Following a series of complaints, the Commission had launched in October 2011 an in-depth investigation into a number of public support measures in favour of companies of the former Tirrenia Group and their respective acquirers. The Commission had concerns that these measures may have given the companies an unfair competitive advantage over their competitors, in breach of EU State aid rules.
 
On the basis of its in-depth assessment, the Commission has concluded, among others, the following for the measures concerning Tirrenia and its acquirer CIN:
 
The illegal prolongation of the rescue aid to Tirrenia for one year beyond the six months duration foreseen is incompatible with the 2004 Guidelines on State aid for the rescue and restructuring of companies and has to be recovered; the use of funds, earmarked to upgrade ships, for liquidity purposes constitutes operating aid to Tirrenia as the company neither repaid those funds to the State nor used them for their original purpose (i.e. upgrading its ships). This aid is incompatible with the 2014 rescuing and restructuring Guidelines and therefore has to be recovered by Italy; the exemptions from certain taxes granted to Tirrenia in the context of the privatisation process, reducing the costs that Tirrenia would otherwise have had to bear itself, constitute aid incompatible with the Treaty on the Functioning of the European Union and has to be recovered by Italy.
 
The amount to be recovered is approximately 14 million euros (including interest). As the Commission has concluded that there is no economic continuity between Tirrenia and its acquirer CIN, recovery of the incompatible aid will be limited to Tirrenia, which is already in liquidation.
 
In a separate decision, the Commission also concluded its in-depth investigation into the public service compensation, for a total amount of more than 1.5 billion euros, granted between 1 January 1992 and 31 December 2008 to companies of the former Tirrenia Group (Adriatica, Caremar, Saremar, Siremar and Toremar).
 
After the EU General Court in 2009 annulled a Commission decision of 2004 approving the aid, the Commission has reassessed these measures.
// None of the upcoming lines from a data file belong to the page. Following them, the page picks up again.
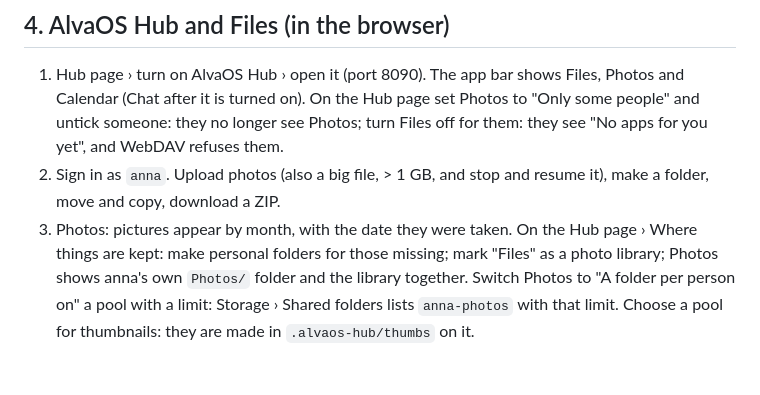
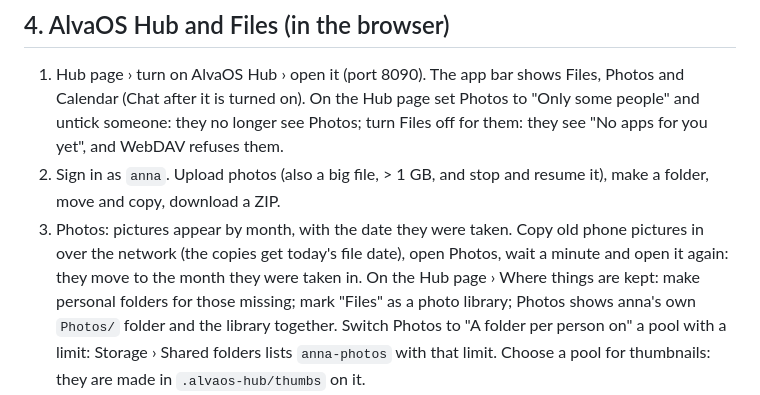
Before and after one commit to SnowTimSwiss/AlvaOS, a Markdown page: docs/TESTING.md, the part around the change. GitHub-like rendering; blank space fills up the shorter version.

Commit message:
Testing: Photos learns the dates of copied pictures

```diff
--- a/docs/TESTING.md
+++ b/docs/TESTING.md
@@ -62,7 +62,10 @@ storage healthy, one shared folder.
    see "No apps for you yet", and WebDAV refuses them.
 2. Sign in as `anna`. Upload photos (also a big file, > 1 GB, and stop
    and resume it), make a folder, move and copy, download a ZIP.
-3. Photos: pictures appear by month, with the date they were taken. On the
+3. Photos: pictures appear by month, with the date they were taken. Copy
+   old phone pictures in over the network (the copies get today's file
+   date), open Photos, wait a minute and open it again: they move to the
+   month they were taken in. On the
    Hub page › Where things are kept: make personal folders for those
    missing; mark "Files" as a photo library; Photos shows anna's own
    `Photos/` folder and the library together. Switch Photos to "A folder
```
The Commission has found that: the aid granted for the provision of maritime cabotage transport services and the fiscal treatment of mineral oils used as fuel for shipping both constitute existing aid; the aid granted for the provision of international maritime transport services is compatible with EU 2011 SGEI Framework as it covered connections meeting public transport needs and did not distort competition to an extent contrary to the interests of the Union. However, aid granted to Adriatica for the operation of a route to/from Greece for the period January 1992 to July 1994 is incompatible with EU State aid rules as at that time Adriatica was involved in a price fixing cartel for the tariffs for commercial vehicles on that specific route. This aid will thus have to be recovered by Italy.
 
As Adriatica was acquired by Tirrenia in 2004 and, as mentioned, as the Commission has concluded that there is no economic continuity between Tirrenia and its acquirer CIN, Italy will have to recover the incompatible aid from Tirrenia, which is in liquidation. This amounts to approximately EUR 1 million (including interest).
 
 
 
 
©RIPRODUZIONE RISERVATA